[[ DATA EXTRACT open ]]
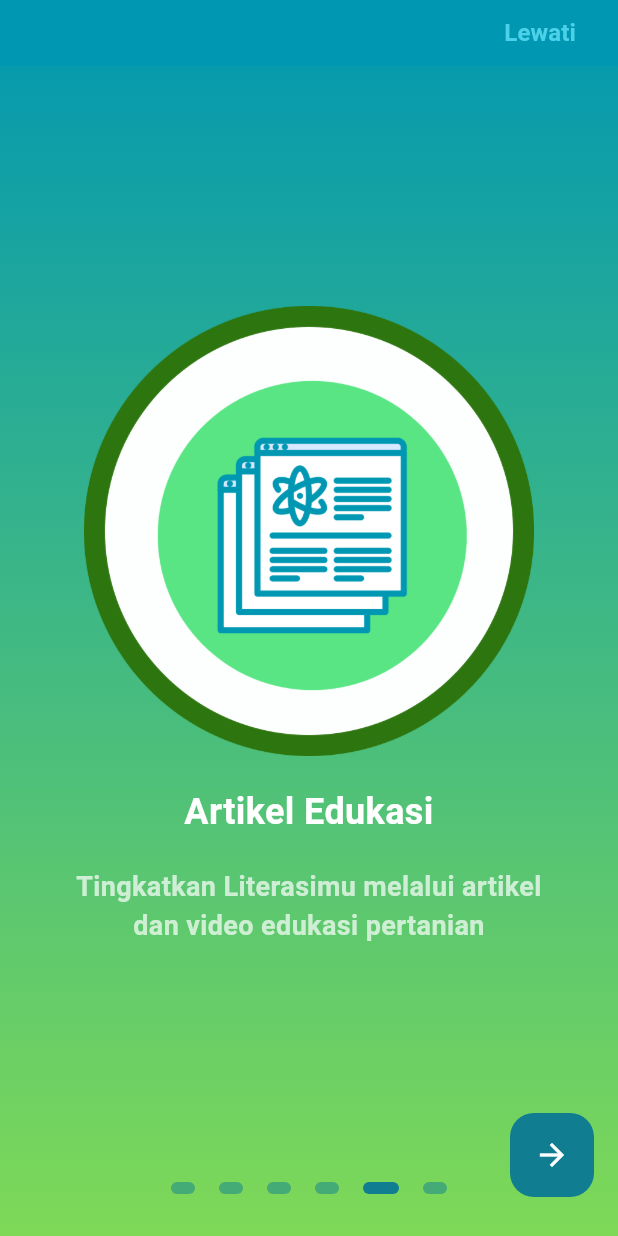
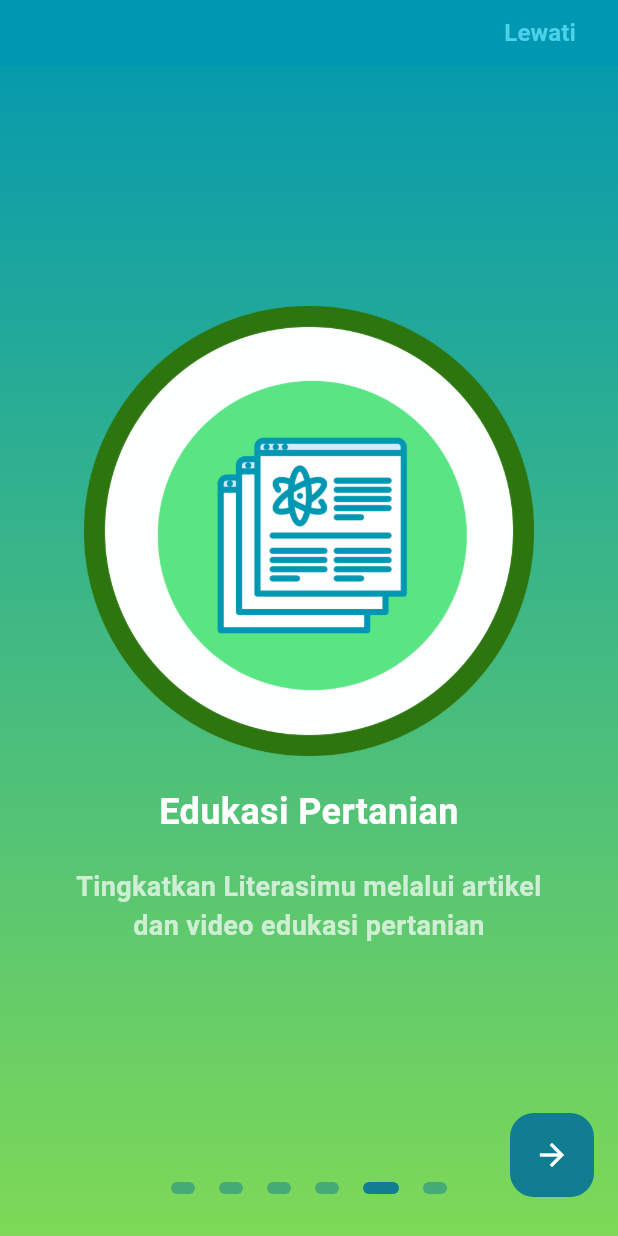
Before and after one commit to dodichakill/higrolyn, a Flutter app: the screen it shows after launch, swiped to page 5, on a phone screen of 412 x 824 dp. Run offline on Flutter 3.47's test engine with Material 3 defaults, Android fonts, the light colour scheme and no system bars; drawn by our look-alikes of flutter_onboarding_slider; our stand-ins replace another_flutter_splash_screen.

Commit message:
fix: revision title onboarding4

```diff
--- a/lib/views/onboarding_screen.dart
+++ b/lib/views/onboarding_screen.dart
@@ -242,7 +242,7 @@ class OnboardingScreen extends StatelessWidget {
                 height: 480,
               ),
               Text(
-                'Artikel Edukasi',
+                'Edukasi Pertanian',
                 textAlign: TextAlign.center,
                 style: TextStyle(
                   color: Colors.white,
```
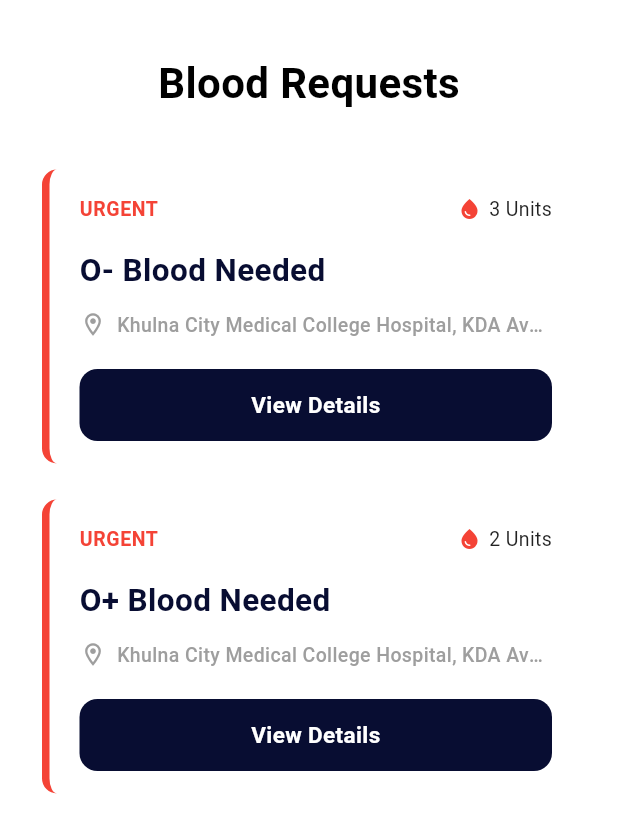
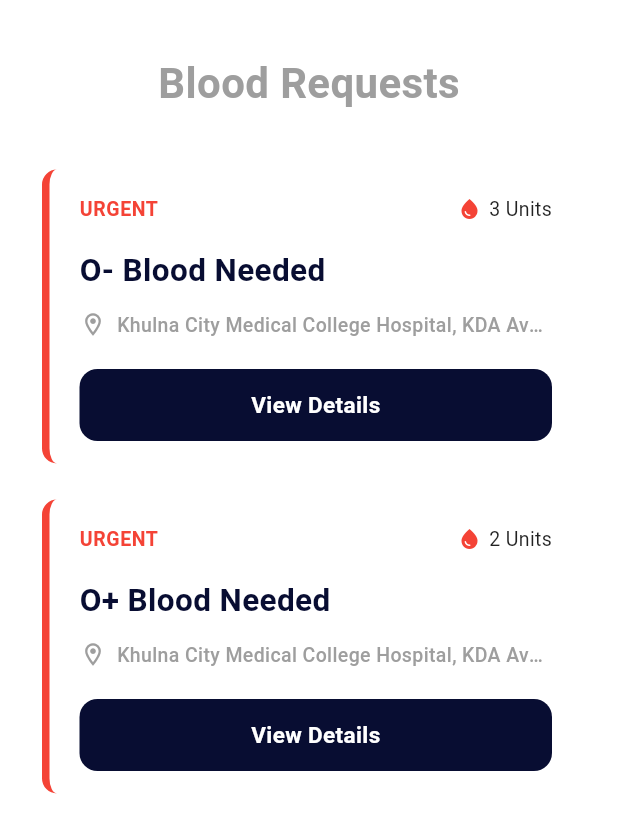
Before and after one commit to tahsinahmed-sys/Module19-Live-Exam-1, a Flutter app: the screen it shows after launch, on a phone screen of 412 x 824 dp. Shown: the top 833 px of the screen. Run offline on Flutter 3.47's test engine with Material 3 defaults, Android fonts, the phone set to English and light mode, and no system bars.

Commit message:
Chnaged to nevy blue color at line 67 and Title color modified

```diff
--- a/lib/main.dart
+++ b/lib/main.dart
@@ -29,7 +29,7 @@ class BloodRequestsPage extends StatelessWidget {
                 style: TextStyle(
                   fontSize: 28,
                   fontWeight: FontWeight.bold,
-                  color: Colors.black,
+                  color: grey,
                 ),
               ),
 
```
[[ DATA EXTRACT closed ]]
* TASK BRIEF
The answer must be an exact reproduction of the records, with every picture left out.

* SOLUTION FOR THIS TASK
Before and after one commit to dodichakill/higrolyn, a Flutter app: the screen it shows after launch, swiped to page 5, on a phone screen of 412 x 824 dp. Run offline on Flutter 3.47's test engine with Material 3 defaults, Android fonts, the light colour scheme and no system bars; drawn by our look-alikes of flutter_onboarding_slider; our stand-ins replace another_flutter_splash_screen.

Commit message:
fix: revision title onboarding4

```diff
--- a/lib/views/onboarding_screen.dart
+++ b/lib/views/onboarding_screen.dart
@@ -242,7 +242,7 @@ class OnboardingScreen extends StatelessWidget {
                 height: 480,
               ),
               Text(
-                'Artikel Edukasi',
+                'Edukasi Pertanian',
                 textAlign: TextAlign.center,
                 style: TextStyle(
                   color: Colors.white,
```
Before and after one commit to tahsinahmed-sys/Module19-Live-Exam-1, a Flutter app: the screen it shows after launch, on a phone screen of 412 x 824 dp. Shown: the top 833 px of the screen. Run offline on Flutter 3.47's test engine with Material 3 defaults, Android fonts, the phone set to English and light mode, and no system bars.

Commit message:
Chnaged to nevy blue color at line 67 and Title color modified

```diff
--- a/lib/main.dart
+++ b/lib/main.dart
@@ -29,7 +29,7 @@ class BloodRequestsPage extends StatelessWidget {
                 style: TextStyle(
                   fontSize: 28,
                   fontWeight: FontWeight.bold,
-                  color: Colors.black,
+                  color: grey,
                 ),
               ),
 
```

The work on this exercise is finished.